### WORK ITEM
Without the images, write out the entries word for word.

(Web page edit records)
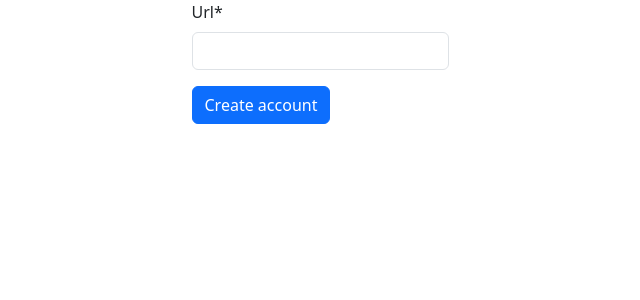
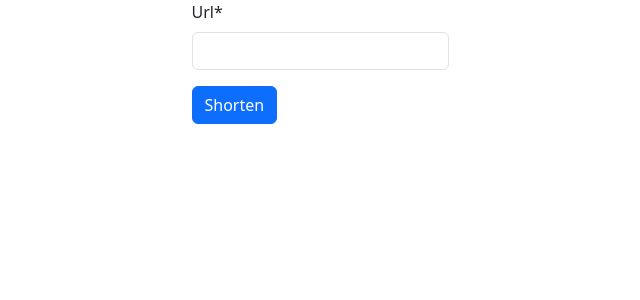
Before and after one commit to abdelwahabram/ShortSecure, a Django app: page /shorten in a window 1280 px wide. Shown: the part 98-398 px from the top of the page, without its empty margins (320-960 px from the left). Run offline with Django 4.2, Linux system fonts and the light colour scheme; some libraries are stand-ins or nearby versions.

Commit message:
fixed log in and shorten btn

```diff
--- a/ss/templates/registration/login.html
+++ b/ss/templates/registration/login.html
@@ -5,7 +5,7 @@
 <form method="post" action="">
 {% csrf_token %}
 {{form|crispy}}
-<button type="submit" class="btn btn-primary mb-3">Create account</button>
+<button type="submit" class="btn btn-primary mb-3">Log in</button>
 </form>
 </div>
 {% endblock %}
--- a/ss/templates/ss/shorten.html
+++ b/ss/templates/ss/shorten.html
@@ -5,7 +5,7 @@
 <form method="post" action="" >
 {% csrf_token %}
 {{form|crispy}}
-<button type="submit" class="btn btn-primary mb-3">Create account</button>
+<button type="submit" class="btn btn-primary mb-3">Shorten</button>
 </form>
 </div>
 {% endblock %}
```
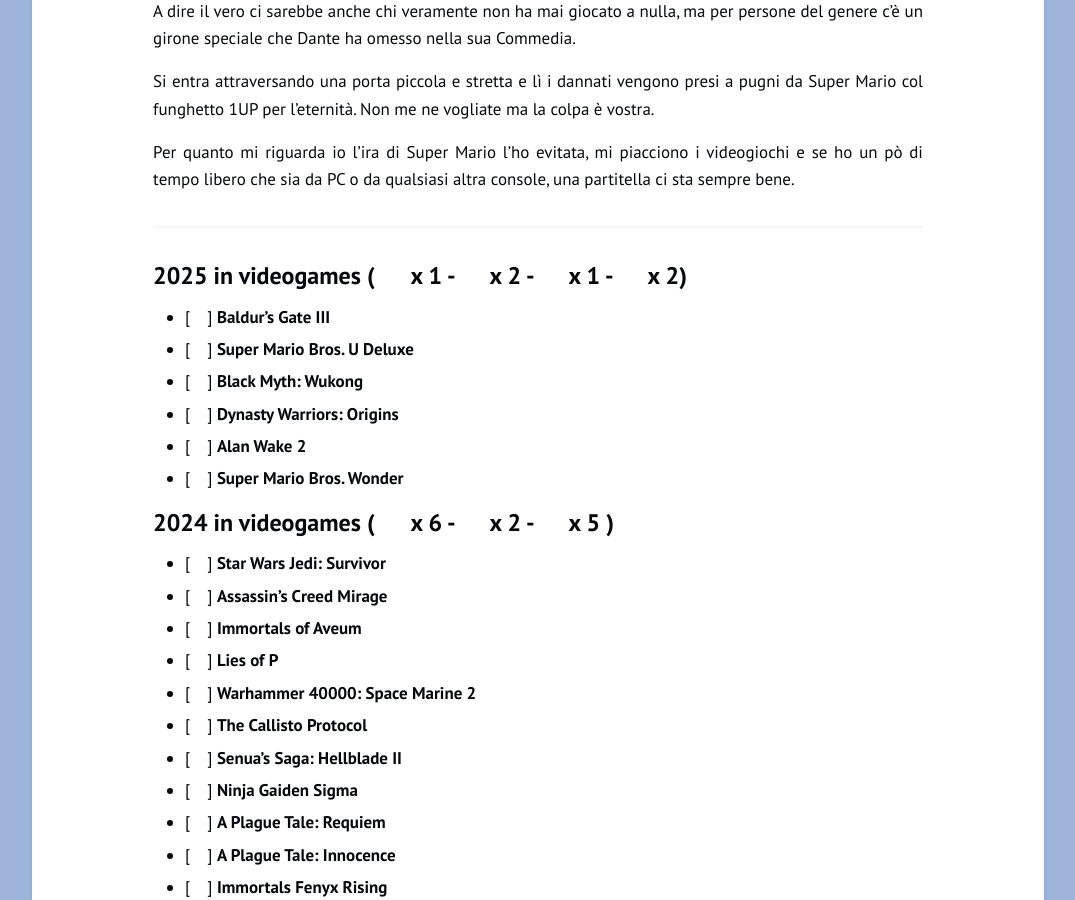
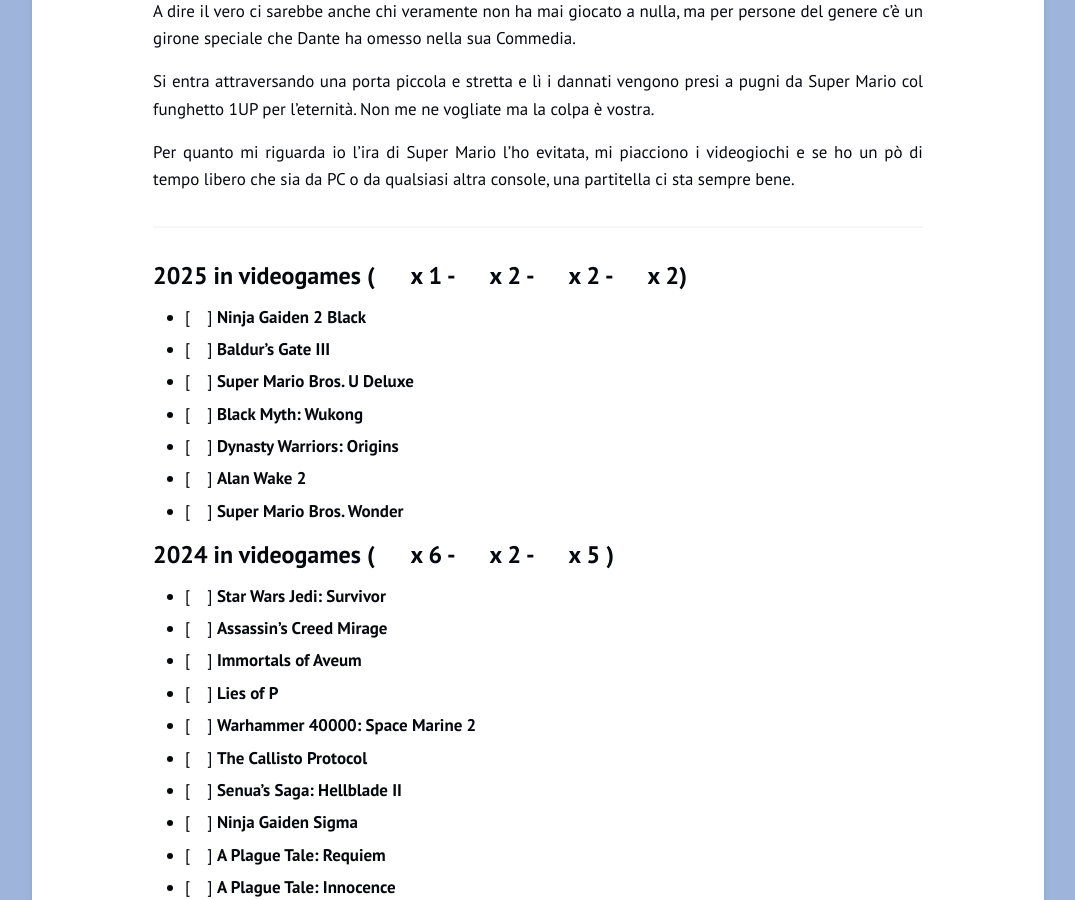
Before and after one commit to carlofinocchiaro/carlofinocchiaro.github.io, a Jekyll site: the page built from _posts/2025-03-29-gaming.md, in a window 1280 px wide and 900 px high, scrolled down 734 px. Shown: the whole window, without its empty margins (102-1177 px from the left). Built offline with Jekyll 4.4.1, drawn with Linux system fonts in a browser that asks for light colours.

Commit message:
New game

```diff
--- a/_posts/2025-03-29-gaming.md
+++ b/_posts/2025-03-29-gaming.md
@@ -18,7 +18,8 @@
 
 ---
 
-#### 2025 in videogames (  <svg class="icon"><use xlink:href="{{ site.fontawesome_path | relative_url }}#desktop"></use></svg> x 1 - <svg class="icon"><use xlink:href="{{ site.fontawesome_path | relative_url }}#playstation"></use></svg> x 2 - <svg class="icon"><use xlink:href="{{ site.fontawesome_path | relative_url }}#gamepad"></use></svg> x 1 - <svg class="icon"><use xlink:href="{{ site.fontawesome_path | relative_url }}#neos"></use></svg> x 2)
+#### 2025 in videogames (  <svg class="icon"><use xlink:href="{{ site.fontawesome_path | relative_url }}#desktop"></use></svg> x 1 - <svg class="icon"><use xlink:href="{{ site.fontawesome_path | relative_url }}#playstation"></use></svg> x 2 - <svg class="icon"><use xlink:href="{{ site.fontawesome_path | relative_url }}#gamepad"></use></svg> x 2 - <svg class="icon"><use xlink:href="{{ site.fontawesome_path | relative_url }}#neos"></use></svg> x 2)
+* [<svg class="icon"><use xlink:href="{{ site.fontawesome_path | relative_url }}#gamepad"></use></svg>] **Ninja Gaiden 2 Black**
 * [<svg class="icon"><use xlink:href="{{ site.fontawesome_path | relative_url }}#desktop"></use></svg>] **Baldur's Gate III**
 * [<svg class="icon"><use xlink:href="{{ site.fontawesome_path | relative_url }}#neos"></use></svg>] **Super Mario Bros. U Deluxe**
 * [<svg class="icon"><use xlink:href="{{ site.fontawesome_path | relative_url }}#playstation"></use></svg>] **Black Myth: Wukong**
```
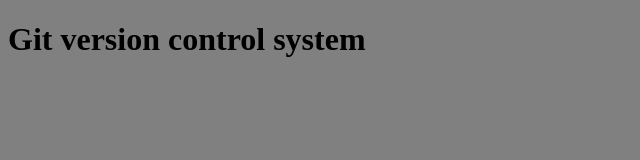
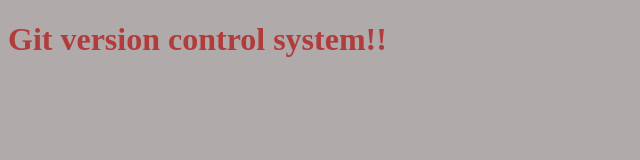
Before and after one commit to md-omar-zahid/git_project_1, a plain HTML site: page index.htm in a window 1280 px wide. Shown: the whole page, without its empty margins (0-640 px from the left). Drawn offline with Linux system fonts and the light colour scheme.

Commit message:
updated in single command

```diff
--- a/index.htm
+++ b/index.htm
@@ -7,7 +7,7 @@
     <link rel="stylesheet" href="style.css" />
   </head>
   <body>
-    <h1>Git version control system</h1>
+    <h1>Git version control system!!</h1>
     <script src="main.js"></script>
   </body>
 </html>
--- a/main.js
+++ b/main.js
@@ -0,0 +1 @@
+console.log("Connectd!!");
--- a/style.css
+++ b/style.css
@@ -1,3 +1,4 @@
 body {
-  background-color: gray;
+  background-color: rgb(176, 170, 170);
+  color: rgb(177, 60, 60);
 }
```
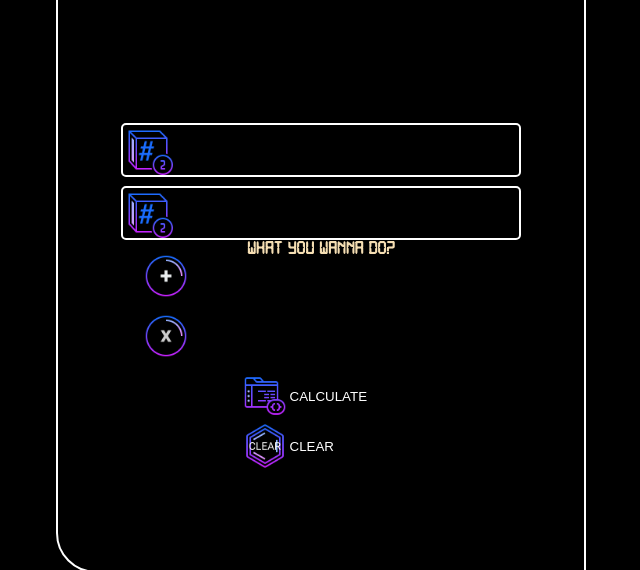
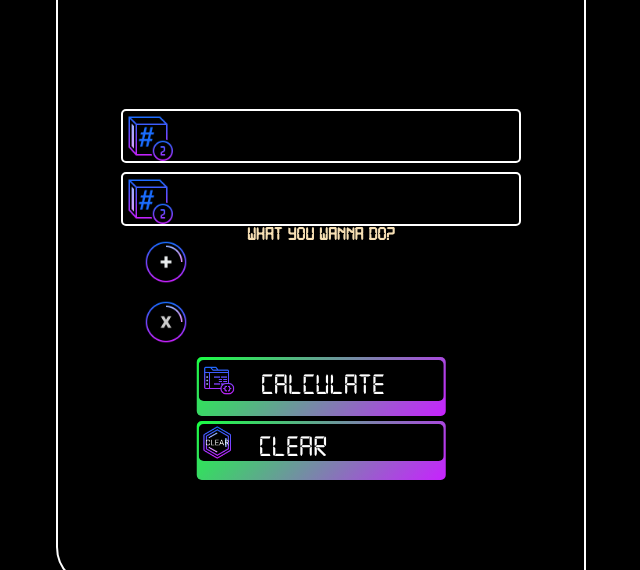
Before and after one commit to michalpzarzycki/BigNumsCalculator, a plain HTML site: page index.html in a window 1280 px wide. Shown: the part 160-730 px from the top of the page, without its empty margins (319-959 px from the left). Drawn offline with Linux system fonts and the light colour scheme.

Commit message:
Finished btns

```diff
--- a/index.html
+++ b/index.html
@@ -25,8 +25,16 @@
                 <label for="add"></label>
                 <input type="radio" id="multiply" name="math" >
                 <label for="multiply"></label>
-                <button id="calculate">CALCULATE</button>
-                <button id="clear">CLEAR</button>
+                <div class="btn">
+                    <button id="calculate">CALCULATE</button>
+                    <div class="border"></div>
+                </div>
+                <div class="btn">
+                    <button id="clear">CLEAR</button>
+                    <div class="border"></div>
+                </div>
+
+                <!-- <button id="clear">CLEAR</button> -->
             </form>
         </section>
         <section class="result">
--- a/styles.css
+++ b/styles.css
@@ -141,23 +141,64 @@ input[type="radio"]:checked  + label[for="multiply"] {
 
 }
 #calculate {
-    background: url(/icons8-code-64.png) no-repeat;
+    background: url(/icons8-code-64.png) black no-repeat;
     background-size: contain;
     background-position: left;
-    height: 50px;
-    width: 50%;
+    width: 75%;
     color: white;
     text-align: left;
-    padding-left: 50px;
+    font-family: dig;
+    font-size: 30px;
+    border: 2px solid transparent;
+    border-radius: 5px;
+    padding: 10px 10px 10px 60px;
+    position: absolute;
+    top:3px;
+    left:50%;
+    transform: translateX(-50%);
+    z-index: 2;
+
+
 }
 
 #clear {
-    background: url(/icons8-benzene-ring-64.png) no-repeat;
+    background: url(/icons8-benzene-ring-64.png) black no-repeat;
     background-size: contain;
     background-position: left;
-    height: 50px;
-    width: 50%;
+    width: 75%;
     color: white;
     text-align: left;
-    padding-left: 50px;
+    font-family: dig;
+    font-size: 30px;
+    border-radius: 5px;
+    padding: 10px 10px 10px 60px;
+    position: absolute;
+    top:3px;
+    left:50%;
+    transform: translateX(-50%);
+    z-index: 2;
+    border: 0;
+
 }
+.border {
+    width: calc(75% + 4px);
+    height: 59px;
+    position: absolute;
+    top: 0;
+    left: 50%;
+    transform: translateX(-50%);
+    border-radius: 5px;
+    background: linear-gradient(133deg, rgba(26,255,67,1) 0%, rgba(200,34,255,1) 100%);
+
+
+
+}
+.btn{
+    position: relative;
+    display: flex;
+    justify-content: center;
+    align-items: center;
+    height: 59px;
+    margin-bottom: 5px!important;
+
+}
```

### TASK RESPONSE
Before and after one commit to abdelwahabram/ShortSecure, a Django app: page /shorten in a window 1280 px wide. Shown: the part 98-398 px from the top of the page, without its empty margins (320-960 px from the left). Run offline with Django 4.2, Linux system fonts and the light colour scheme; some libraries are stand-ins or nearby versions.

Commit message:
fixed log in and shorten btn

```diff
--- a/ss/templates/registration/login.html
+++ b/ss/templates/registration/login.html
@@ -5,7 +5,7 @@
 <form method="post" action="">
 {% csrf_token %}
 {{form|crispy}}
-<button type="submit" class="btn btn-primary mb-3">Create account</button>
+<button type="submit" class="btn btn-primary mb-3">Log in</button>
 </form>
 </div>
 {% endblock %}
--- a/ss/templates/ss/shorten.html
+++ b/ss/templates/ss/shorten.html
@@ -5,7 +5,7 @@
 <form method="post" action="" >
 {% csrf_token %}
 {{form|crispy}}
-<button type="submit" class="btn btn-primary mb-3">Create account</button>
+<button type="submit" class="btn btn-primary mb-3">Shorten</button>
 </form>
 </div>
 {% endblock %}
```
Before and after one commit to carlofinocchiaro/carlofinocchiaro.github.io, a Jekyll site: the page built from _posts/2025-03-29-gaming.md, in a window 1280 px wide and 900 px high, scrolled down 734 px. Shown: the whole window, without its empty margins (102-1177 px from the left). Built offline with Jekyll 4.4.1, drawn with Linux system fonts in a browser that asks for light colours.

Commit message:
New game

```diff
--- a/_posts/2025-03-29-gaming.md
+++ b/_posts/2025-03-29-gaming.md
@@ -18,7 +18,8 @@
 
 ---
 
-#### 2025 in videogames (  <svg class="icon"><use xlink:href="{{ site.fontawesome_path | relative_url }}#desktop"></use></svg> x 1 - <svg class="icon"><use xlink:href="{{ site.fontawesome_path | relative_url }}#playstation"></use></svg> x 2 - <svg class="icon"><use xlink:href="{{ site.fontawesome_path | relative_url }}#gamepad"></use></svg> x 1 - <svg class="icon"><use xlink:href="{{ site.fontawesome_path | relative_url }}#neos"></use></svg> x 2)
+#### 2025 in videogames (  <svg class="icon"><use xlink:href="{{ site.fontawesome_path | relative_url }}#desktop"></use></svg> x 1 - <svg class="icon"><use xlink:href="{{ site.fontawesome_path | relative_url }}#playstation"></use></svg> x 2 - <svg class="icon"><use xlink:href="{{ site.fontawesome_path | relative_url }}#gamepad"></use></svg> x 2 - <svg class="icon"><use xlink:href="{{ site.fontawesome_path | relative_url }}#neos"></use></svg> x 2)
+* [<svg class="icon"><use xlink:href="{{ site.fontawesome_path | relative_url }}#gamepad"></use></svg>] **Ninja Gaiden 2 Black**
 * [<svg class="icon"><use xlink:href="{{ site.fontawesome_path | relative_url }}#desktop"></use></svg>] **Baldur's Gate III**
 * [<svg class="icon"><use xlink:href="{{ site.fontawesome_path | relative_url }}#neos"></use></svg>] **Super Mario Bros. U Deluxe**
 * [<svg class="icon"><use xlink:href="{{ site.fontawesome_path | relative_url }}#playstation"></use></svg>] **Black Myth: Wukong**
```
Before and after one commit to md-omar-zahid/git_project_1, a plain HTML site: page index.htm in a window 1280 px wide. Shown: the whole page, without its empty margins (0-640 px from the left). Drawn offline with Linux system fonts and the light colour scheme.

Commit message:
updated in single command

```diff
--- a/index.htm
+++ b/index.htm
@@ -7,7 +7,7 @@
     <link rel="stylesheet" href="style.css" />
   </head>
   <body>
-    <h1>Git version control system</h1>
+    <h1>Git version control system!!</h1>
     <script src="main.js"></script>
   </body>
 </html>
--- a/main.js
+++ b/main.js
@@ -0,0 +1 @@
+console.log("Connectd!!");
--- a/style.css
+++ b/style.css
@@ -1,3 +1,4 @@
 body {
-  background-color: gray;
+  background-color: rgb(176, 170, 170);
+  color: rgb(177, 60, 60);
 }
```
Before and after one commit to michalpzarzycki/BigNumsCalculator, a plain HTML site: page index.html in a window 1280 px wide. Shown: the part 160-730 px from the top of the page, without its empty margins (319-959 px from the left). Drawn offline with Linux system fonts and the light colour scheme.

Commit message:
Finished btns

```diff
--- a/index.html
+++ b/index.html
@@ -25,8 +25,16 @@
                 <label for="add"></label>
                 <input type="radio" id="multiply" name="math" >
                 <label for="multiply"></label>
-                <button id="calculate">CALCULATE</button>
-                <button id="clear">CLEAR</button>
+                <div class="btn">
+                    <button id="calculate">CALCULATE</button>
+                    <div class="border"></div>
+                </div>
+                <div class="btn">
+                    <button id="clear">CLEAR</button>
+                    <div class="border"></div>
+                </div>
+
+                <!-- <button id="clear">CLEAR</button> -->
             </form>
         </section>
         <section class="result">
--- a/styles.css
+++ b/styles.css
@@ -141,23 +141,64 @@ input[type="radio"]:checked  + label[for="multiply"] {
 
 }
 #calculate {
-    background: url(/icons8-code-64.png) no-repeat;
+    background: url(/icons8-code-64.png) black no-repeat;
     background-size: contain;
     background-position: left;
-    height: 50px;
-    width: 50%;
+    width: 75%;
     color: white;
     text-align: left;
-    padding-left: 50px;
+    font-family: dig;
+    font-size: 30px;
+    border: 2px solid transparent;
+    border-radius: 5px;
+    padding: 10px 10px 10px 60px;
+    position: absolute;
+    top:3px;
+    left:50%;
+    transform: translateX(-50%);
+    z-index: 2;
+
+
 }
 
 #clear {
-    background: url(/icons8-benzene-ring-64.png) no-repeat;
+    background: url(/icons8-benzene-ring-64.png) black no-repeat;
     background-size: contain;
     background-position: left;
-    height: 50px;
-    width: 50%;
+    width: 75%;
     color: white;
     text-align: left;
-    padding-left: 50px;
+    font-family: dig;
+    font-size: 30px;
+    border-radius: 5px;
+    padding: 10px 10px 10px 60px;
+    position: absolute;
+    top:3px;
+    left:50%;
+    transform: translateX(-50%);
+    z-index: 2;
+    border: 0;
+
 }
+.border {
+    width: calc(75% + 4px);
+    height: 59px;
+    position: absolute;
+    top: 0;
+    left: 50%;
+    transform: translateX(-50%);
+    border-radius: 5px;
+    background: linear-gradient(133deg, rgba(26,255,67,1) 0%, rgba(200,34,255,1) 100%);
+
+
+
+}
+.btn{
+    position: relative;
+    display: flex;
+    justify-content: center;
+    align-items: center;
+    height: 59px;
+    margin-bottom: 5px!important;
+
+}
```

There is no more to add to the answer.